Each line below from the one containing "our own code." through the one containing "Also changed, not" should be output exactly as it stands, and no other line should appear.

Records to process START

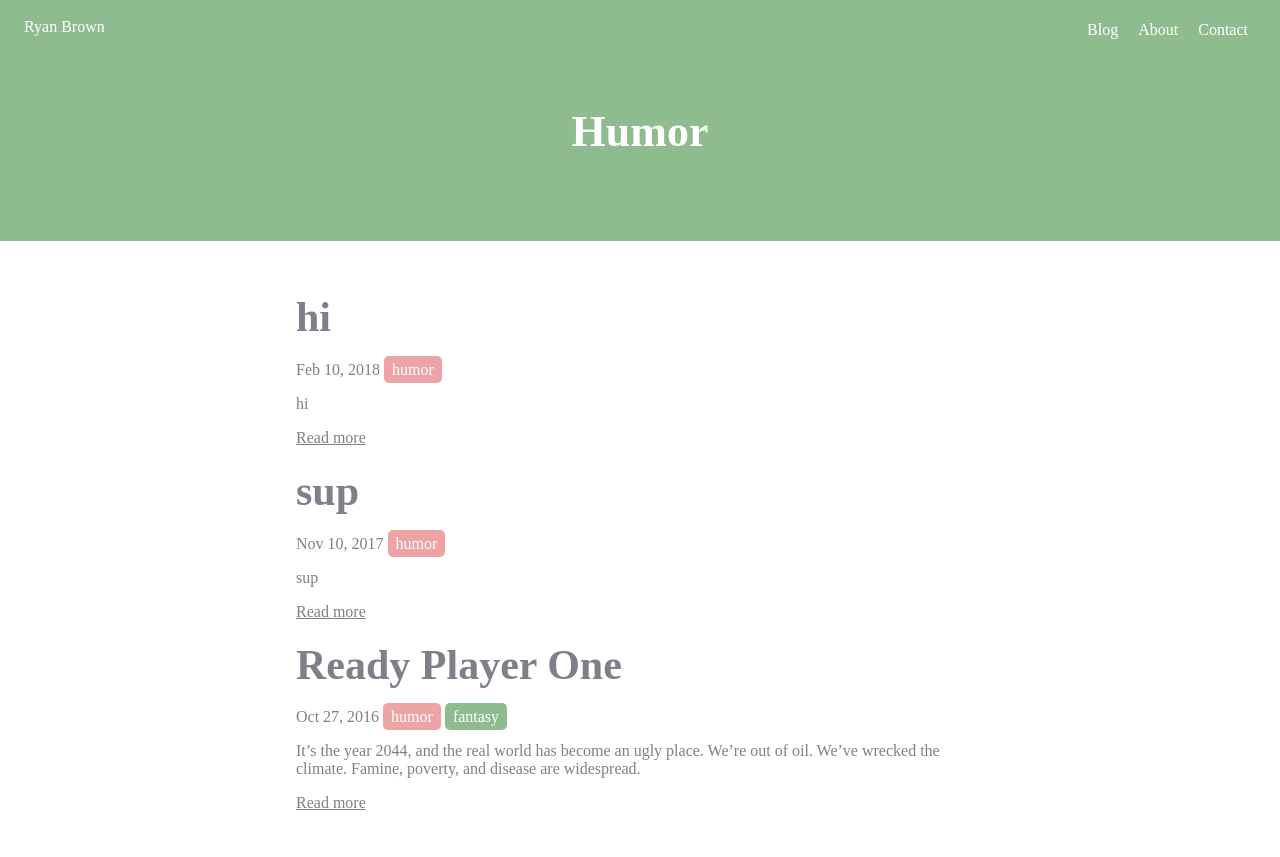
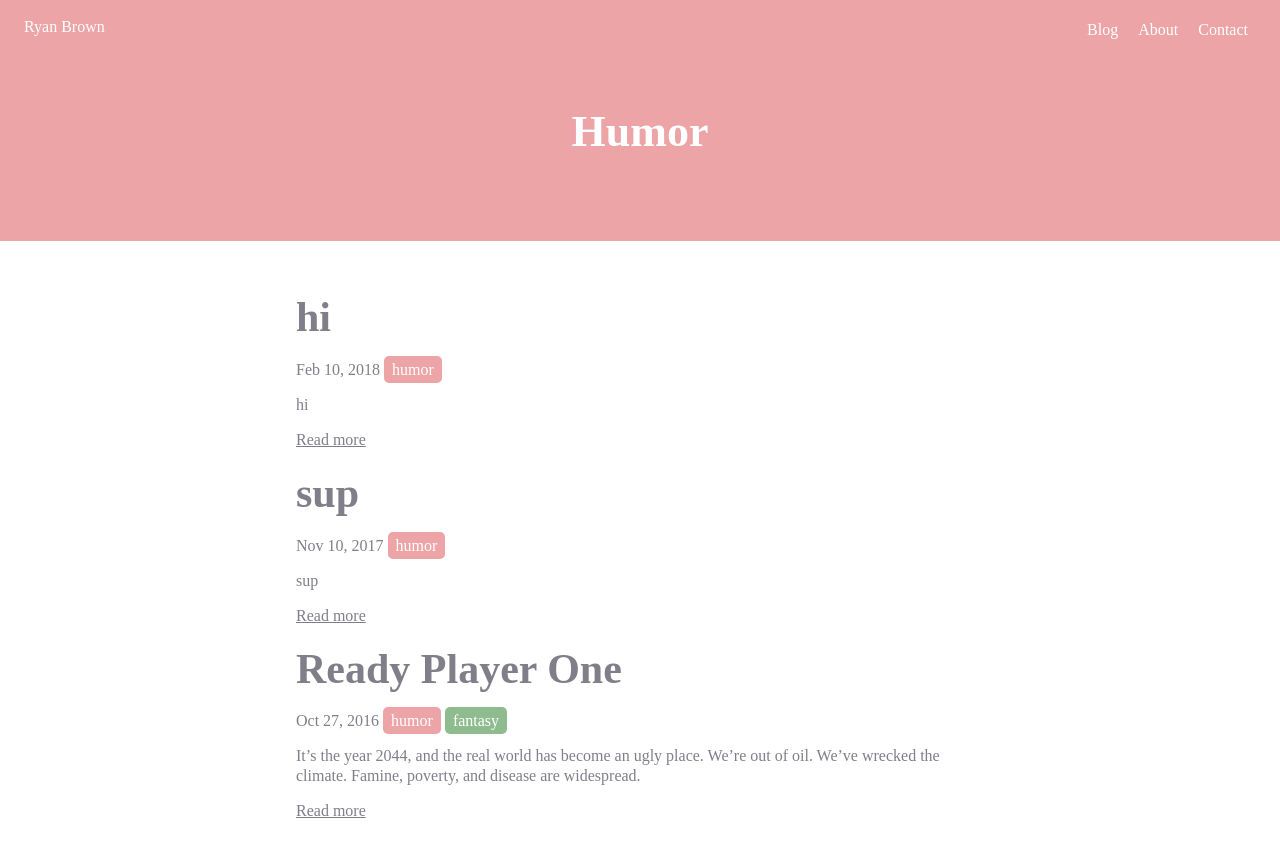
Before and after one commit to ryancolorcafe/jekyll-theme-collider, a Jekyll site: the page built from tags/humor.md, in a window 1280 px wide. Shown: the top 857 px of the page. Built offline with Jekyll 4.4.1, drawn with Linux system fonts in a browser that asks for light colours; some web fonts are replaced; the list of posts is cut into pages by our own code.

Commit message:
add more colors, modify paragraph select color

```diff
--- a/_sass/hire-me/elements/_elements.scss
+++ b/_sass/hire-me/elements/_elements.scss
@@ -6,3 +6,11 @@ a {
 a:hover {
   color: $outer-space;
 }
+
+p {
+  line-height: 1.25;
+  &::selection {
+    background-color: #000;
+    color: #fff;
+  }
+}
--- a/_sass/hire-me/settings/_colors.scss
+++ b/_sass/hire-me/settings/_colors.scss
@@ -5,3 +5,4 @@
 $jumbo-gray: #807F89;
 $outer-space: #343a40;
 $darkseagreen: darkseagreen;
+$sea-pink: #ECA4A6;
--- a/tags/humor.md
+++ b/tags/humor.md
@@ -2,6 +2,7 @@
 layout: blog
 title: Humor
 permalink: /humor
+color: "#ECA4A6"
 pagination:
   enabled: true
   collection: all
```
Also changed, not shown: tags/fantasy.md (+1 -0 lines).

Records to process END
Records to process START

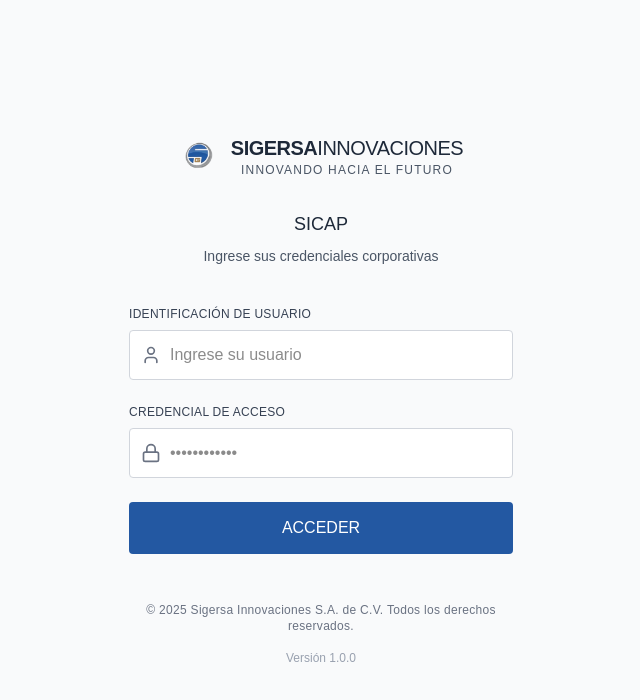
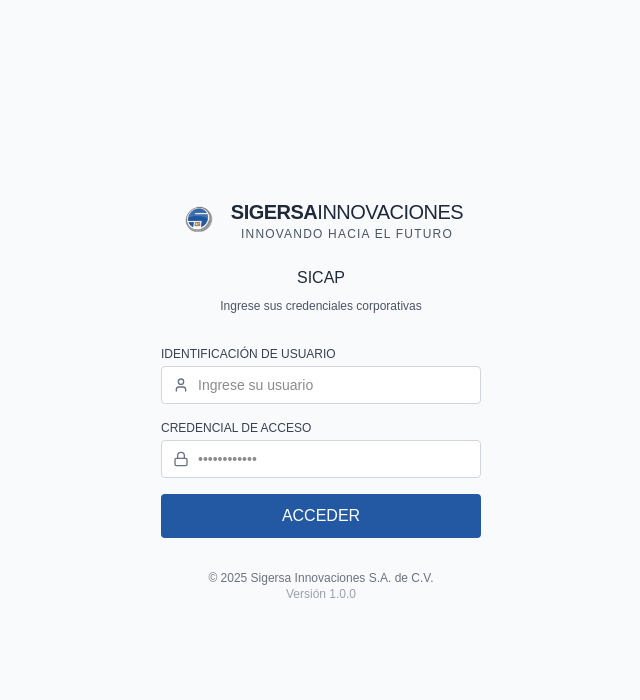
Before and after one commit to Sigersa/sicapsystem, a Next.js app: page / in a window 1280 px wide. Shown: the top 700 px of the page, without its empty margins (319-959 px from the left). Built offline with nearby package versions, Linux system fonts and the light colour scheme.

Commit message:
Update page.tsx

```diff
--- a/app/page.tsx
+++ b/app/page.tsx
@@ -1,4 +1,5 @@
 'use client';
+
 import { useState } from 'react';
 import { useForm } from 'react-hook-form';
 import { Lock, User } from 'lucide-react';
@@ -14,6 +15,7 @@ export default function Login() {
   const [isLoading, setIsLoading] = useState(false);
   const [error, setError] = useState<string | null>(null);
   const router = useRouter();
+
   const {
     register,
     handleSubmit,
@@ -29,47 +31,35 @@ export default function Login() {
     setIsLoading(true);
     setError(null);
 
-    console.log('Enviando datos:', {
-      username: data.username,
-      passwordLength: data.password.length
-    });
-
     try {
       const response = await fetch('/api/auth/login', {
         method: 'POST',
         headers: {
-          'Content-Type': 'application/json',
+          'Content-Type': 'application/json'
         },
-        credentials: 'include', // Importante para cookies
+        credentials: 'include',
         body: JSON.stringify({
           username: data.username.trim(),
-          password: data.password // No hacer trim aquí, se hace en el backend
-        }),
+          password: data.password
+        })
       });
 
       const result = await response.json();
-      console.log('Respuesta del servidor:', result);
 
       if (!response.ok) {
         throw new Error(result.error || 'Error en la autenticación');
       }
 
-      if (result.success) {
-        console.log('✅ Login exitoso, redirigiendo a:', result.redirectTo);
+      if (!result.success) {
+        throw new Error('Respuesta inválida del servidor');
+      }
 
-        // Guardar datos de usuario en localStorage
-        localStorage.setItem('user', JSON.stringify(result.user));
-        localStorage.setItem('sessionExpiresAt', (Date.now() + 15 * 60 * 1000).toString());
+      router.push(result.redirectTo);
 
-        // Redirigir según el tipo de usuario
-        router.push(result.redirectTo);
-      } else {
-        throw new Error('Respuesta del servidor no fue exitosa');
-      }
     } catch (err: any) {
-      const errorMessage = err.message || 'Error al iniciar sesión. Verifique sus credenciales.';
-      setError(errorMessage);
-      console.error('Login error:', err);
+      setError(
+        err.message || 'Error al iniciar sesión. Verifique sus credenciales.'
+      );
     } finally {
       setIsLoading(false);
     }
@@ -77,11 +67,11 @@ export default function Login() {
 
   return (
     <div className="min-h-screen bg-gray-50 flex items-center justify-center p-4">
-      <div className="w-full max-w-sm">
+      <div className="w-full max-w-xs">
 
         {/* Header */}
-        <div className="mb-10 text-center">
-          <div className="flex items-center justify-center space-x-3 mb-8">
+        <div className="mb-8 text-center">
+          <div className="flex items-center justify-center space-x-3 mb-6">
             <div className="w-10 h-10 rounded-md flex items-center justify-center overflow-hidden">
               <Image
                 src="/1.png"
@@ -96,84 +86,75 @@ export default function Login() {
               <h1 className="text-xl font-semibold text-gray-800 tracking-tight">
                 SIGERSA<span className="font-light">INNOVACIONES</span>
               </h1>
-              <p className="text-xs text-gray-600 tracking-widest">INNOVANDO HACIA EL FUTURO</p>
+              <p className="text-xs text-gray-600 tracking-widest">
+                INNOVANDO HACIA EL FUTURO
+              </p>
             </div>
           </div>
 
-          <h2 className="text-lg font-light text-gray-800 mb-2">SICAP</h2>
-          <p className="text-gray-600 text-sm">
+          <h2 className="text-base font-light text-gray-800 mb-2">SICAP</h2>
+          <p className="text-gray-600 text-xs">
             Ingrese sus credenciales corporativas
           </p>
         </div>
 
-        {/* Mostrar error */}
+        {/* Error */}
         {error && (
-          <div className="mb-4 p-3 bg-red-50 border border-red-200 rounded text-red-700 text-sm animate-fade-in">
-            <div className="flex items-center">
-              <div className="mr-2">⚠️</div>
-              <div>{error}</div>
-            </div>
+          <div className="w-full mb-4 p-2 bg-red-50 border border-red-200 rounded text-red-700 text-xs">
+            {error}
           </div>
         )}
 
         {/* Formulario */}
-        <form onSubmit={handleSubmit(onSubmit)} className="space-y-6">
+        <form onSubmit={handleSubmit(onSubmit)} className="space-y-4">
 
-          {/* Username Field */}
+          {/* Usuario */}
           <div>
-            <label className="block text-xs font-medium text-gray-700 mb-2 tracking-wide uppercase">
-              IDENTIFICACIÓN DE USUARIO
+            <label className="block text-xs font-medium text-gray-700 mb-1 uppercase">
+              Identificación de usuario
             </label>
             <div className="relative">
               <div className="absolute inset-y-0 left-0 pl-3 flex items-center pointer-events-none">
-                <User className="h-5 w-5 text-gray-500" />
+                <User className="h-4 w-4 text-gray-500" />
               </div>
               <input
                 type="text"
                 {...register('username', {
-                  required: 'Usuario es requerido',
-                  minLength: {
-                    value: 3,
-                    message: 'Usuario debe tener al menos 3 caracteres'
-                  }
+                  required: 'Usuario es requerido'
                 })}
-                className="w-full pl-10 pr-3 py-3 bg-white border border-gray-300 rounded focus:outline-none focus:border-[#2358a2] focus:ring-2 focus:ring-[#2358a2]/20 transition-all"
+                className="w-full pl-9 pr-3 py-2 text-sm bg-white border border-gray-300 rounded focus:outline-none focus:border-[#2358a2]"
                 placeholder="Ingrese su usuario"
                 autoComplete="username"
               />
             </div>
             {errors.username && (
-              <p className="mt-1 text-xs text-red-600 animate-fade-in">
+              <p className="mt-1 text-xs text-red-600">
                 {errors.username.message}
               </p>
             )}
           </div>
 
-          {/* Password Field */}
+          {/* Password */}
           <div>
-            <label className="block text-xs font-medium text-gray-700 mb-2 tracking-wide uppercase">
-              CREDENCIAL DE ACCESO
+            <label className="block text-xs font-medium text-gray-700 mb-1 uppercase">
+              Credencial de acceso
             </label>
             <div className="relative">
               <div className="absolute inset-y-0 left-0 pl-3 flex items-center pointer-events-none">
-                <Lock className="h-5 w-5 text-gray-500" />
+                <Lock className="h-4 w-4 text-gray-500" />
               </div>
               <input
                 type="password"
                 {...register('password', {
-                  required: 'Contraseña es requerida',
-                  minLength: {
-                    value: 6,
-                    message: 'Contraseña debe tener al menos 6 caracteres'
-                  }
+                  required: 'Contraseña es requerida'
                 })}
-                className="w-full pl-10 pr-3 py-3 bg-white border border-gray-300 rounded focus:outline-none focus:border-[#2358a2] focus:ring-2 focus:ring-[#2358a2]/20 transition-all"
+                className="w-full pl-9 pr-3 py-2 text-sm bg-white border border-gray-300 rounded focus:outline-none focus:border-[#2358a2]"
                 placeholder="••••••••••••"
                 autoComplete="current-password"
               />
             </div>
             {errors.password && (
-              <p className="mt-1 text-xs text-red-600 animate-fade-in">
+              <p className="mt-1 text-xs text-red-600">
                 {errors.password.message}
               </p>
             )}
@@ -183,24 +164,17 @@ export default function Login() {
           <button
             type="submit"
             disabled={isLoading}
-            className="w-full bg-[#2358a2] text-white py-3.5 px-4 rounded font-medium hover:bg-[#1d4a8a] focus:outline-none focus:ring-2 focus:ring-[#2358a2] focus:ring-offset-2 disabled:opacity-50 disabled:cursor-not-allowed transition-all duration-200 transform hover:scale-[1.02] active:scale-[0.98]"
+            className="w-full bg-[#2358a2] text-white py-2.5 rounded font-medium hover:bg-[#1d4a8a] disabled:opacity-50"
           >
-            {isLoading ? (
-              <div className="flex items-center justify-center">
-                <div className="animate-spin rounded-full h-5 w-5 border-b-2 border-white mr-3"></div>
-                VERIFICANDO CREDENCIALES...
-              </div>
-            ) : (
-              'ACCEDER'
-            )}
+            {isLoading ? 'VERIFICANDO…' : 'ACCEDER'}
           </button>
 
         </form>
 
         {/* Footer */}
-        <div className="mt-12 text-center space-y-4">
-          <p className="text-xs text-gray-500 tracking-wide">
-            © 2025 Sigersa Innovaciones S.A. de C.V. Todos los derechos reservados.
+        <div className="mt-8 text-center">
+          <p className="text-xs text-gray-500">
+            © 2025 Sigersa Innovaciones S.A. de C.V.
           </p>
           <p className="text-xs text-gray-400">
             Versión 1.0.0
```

Records to process END

## Output below:
Before and after one commit to ryancolorcafe/jekyll-theme-collider, a Jekyll site: the page built from tags/humor.md, in a window 1280 px wide. Shown: the top 857 px of the page. Built offline with Jekyll 4.4.1, drawn with Linux system fonts in a browser that asks for light colours; some web fonts are replaced; the list of posts is cut into pages by our own code.

Commit message:
add more colors, modify paragraph select color

```diff
--- a/_sass/hire-me/elements/_elements.scss
+++ b/_sass/hire-me/elements/_elements.scss
@@ -6,3 +6,11 @@ a {
 a:hover {
   color: $outer-space;
 }
+
+p {
+  line-height: 1.25;
+  &::selection {
+    background-color: #000;
+    color: #fff;
+  }
+}
--- a/_sass/hire-me/settings/_colors.scss
+++ b/_sass/hire-me/settings/_colors.scss
@@ -5,3 +5,4 @@
 $jumbo-gray: #807F89;
 $outer-space: #343a40;
 $darkseagreen: darkseagreen;
+$sea-pink: #ECA4A6;
--- a/tags/humor.md
+++ b/tags/humor.md
@@ -2,6 +2,7 @@
 layout: blog
 title: Humor
 permalink: /humor
+color: "#ECA4A6"
 pagination:
   enabled: true
   collection: all
```
Also changed, not shown: tags/fantasy.md (+1 -0 lines).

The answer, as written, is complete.